Illinois officials remind drivers to move over for stopped emergency vehicles

SPRINGFIELD – After 10 Illinois State Police troopers being involved in Scott’s Law-related crashes since the beginning of 2021, officials are reminding drivers the importance to move over for stopped emergency vehicles. Illinois Secretary of State Jesse White emphasized that Scott’s Law is designed to protect law enforcement and emergency responders who are stopped on the side of roadways.

Photo Illinois State Police

“I am issuing a call to action,” said White. “Pay attention while driving. If you see a stopped emergency vehicle on the side of the road, reduce speed and change lanes if possible.”

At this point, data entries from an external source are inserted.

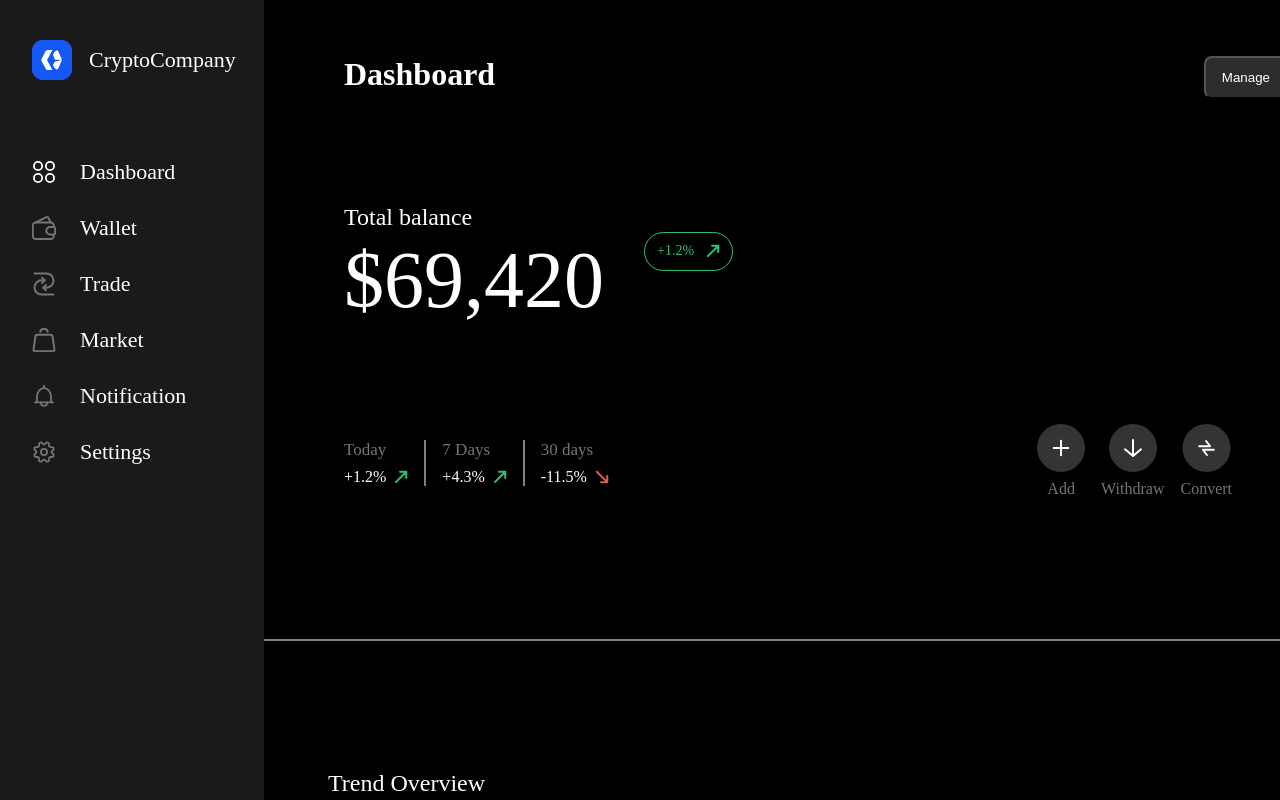
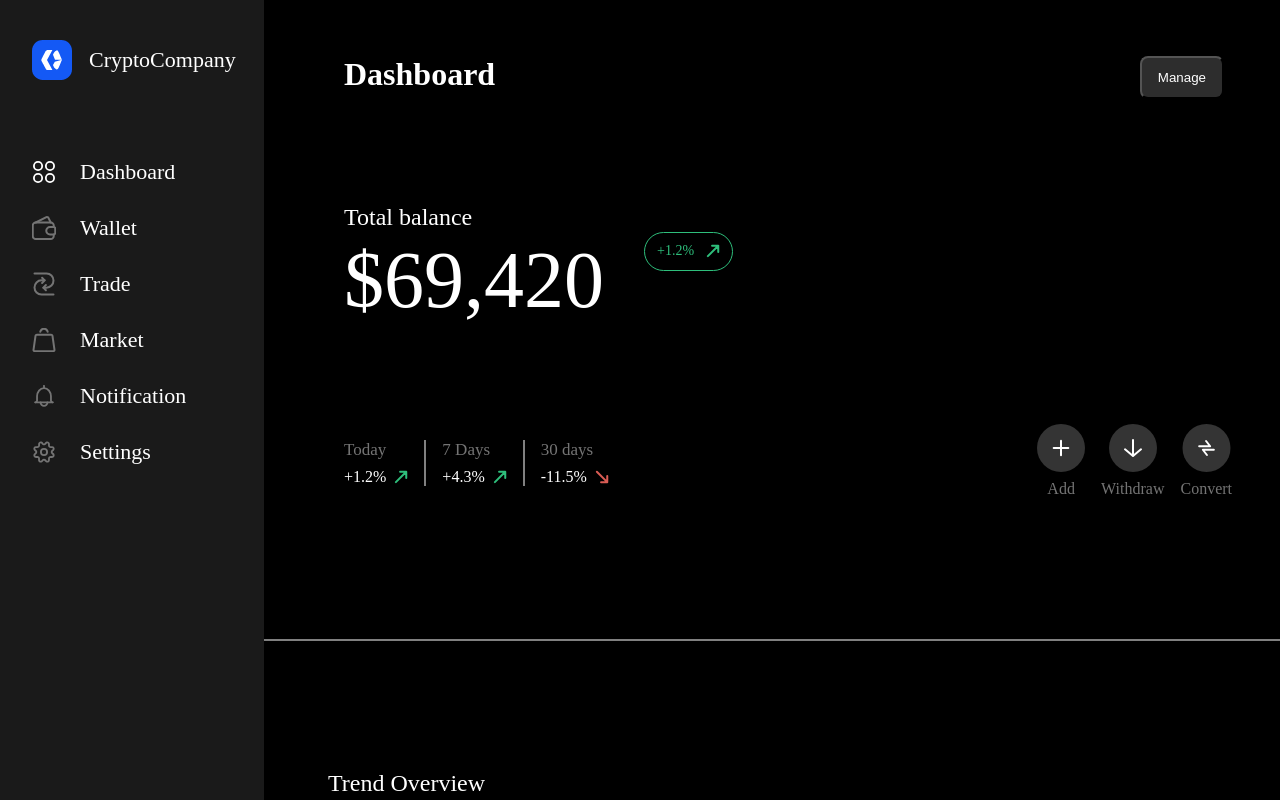
Before and after one commit to pjleclair/swap-app, a React (Create React App) app: page / in a window 1280 px wide. Shown: the top 800 px of the page. Built offline with nearby package versions, Linux system fonts and the light colour scheme.

Commit message:
Update Dashboard Button margin-right

```diff
--- a/src/components/dashboard/dashboard.css
+++ b/src/components/dashboard/dashboard.css
@@ -28,6 +28,7 @@
 
 button#db {
     margin-left: auto;
+    margin-right: 4rem;
     background: #2D2D2D;
     border-radius: 8px;
     padding: .75rem 1rem;
```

“Scott’s Law is critical to keeping our first responders safe as they heroically serve us on our roadways,” said Governor JB Pritzker. “Especially now, as we continue to experience extreme winter weather, it is imperative that drivers slow down and move over as they approach a vehicle with their hazard lights on. I’m praying for our Illinois State Police troopers who have been injured in the line of duty in recent days and imploring all Illinoisans to drive safely and follow the law.”

Photo Illinois State Police

Motorists convicted of violating the Move Over Law face a minimum fine of $250 up to $10,000, and the offense goes on their driving record. Driving privileges can be suspended for 24 months in the event of a fatality and six months for a crash causing personal injury. Scott’s Law is named after Chicago Fire Lieutenant Scott Gillen who was struck and killed Dec. 23, 2000 while responding to a traffic crash.

Photo Illinois State Police